According to Cisco’s channel chief, Keith Goodwin, the company’s TelePresence solutions are becoming a big channel play faster than initially anticipated.
TelePresence combines advanced audio, high-definition video and interactive elements for in-person experiences. TelePresence sessions are executed the same as a VoIP call and comprise a three-panel 65-inch plasma screen complete with a specially designed table that seats six participants on one side.
When TelePresence was first launched last year it had a very limited partner set. The early implementations for TelePresence were for large enterprises. “We had to ensure we had a partner who can implement for a large global enterprise,” he said.
One of the first Canadian customers of TelePresence was to Rogers Communications. Rogers deployed four TelePresence System 3000 suites in Toronto, Brampton, Ont., Montreal and Vancouver.
Rogers wanted TelePresence so that employees would be able to communicate with each other across the country as if they were meeting in the same room. The company also wanted to improve staff collaboration with the sharing of documents in hopes of raising productivity, while reducing travel costs and environmental impact.
But, just a year later, things have changed and Goodwin said the company is building capacity with its partners around TelePresence.
“We wanted it in place, but we also need them to be profitable. So we did not want them to be over subscribed and now we are starting to expand and building it out successfully,” he said.
Cisco has found that local partners have been able to implement TelePresence solutions for organizations with two sites within the same country. With that Cisco made available the single screen TelePresence 1000 system. This unit features a one 65-inch, 1080p high-definition plasma screen. It is intended to be flush-mounted on a wall for smaller rooms.
“If you have a local customer here with a site in Toronto and one in Montreal then it is easy to have a local partner to have that two site system,” he said.
Goodwin added that there was never a worldwide mandate to bring TelePresence down market so more resellers could develop solutions around it for customers.
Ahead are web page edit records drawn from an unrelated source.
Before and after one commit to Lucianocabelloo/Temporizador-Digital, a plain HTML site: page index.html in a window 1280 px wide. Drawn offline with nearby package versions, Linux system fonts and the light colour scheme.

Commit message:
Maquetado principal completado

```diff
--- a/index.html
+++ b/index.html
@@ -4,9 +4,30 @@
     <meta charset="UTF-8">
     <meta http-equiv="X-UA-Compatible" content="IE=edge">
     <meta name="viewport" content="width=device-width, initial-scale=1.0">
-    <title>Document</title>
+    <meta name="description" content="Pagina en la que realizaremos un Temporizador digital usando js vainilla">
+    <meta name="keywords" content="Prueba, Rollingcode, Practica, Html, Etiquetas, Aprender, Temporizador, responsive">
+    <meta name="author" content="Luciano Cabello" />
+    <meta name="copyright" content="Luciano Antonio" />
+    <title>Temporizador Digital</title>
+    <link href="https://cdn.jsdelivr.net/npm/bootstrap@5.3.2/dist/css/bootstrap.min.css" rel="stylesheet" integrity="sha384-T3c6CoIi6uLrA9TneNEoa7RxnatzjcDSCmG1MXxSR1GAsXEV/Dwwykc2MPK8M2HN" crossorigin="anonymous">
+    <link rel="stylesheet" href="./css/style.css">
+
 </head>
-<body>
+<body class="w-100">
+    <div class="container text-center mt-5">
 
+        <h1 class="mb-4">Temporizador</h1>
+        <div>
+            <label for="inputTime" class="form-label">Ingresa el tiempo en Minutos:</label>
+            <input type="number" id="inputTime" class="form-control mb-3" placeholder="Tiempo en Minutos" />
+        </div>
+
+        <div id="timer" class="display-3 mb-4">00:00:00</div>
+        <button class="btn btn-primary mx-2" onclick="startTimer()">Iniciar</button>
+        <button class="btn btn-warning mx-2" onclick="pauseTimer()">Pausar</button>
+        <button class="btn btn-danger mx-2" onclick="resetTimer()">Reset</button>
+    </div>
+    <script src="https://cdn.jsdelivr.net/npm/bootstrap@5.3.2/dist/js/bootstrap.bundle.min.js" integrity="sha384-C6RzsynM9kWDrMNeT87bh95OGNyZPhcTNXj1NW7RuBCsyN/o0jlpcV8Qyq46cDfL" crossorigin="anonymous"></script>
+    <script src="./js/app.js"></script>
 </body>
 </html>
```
“It goes back to our methodology and instead of saying in general we will build out TelePresence everywhere we’ll look at Canada and say where can we build coverage. This is a very different (approach) from the old days where we said lets sign up a whole bunch of TelePresence partners,” he said.
Cisco also believes TelePresence can scale up market as well. Goodwin said TelePresence can be very pervasive. “There are companies starting to see the business return on TelePresence. You will see it scale down market fairly quickly. If you are a mid-size company spending money on air travel between Toronto and Vancouver or Vancouver to Montreal you can get a fast return on TelePresence,” he said.
Goodwin, who was in Canada to talk to partners and Cisco staff, also said his main agenda for this trip was to push Cisco solutions to the SMB market in Canada.
Earlier this year, Cisco re-vamped its marketing program to focus more on the emerging market of smaller businesses. The new program called SMB Select will be an adjunct to its Premier, Silver and Gold levels.
“We launched the Select program to go after the SMB space recognizing this is a different set of partners and that the old program did not have the characteristics that would appeal to them,” he said.
He added that there was also some confusion with the older program that the company wanted to clear up. The overall goal is to have 7,000 partners in Select.“As we increase partner capacity to seize more of the huge opportunity in the SMB market, there’s a growing pipeline of SMB specialization badges and Select Certified partners. We have awarded 200 SMB specialization badges and 120 Select Certified partners globally,” he said.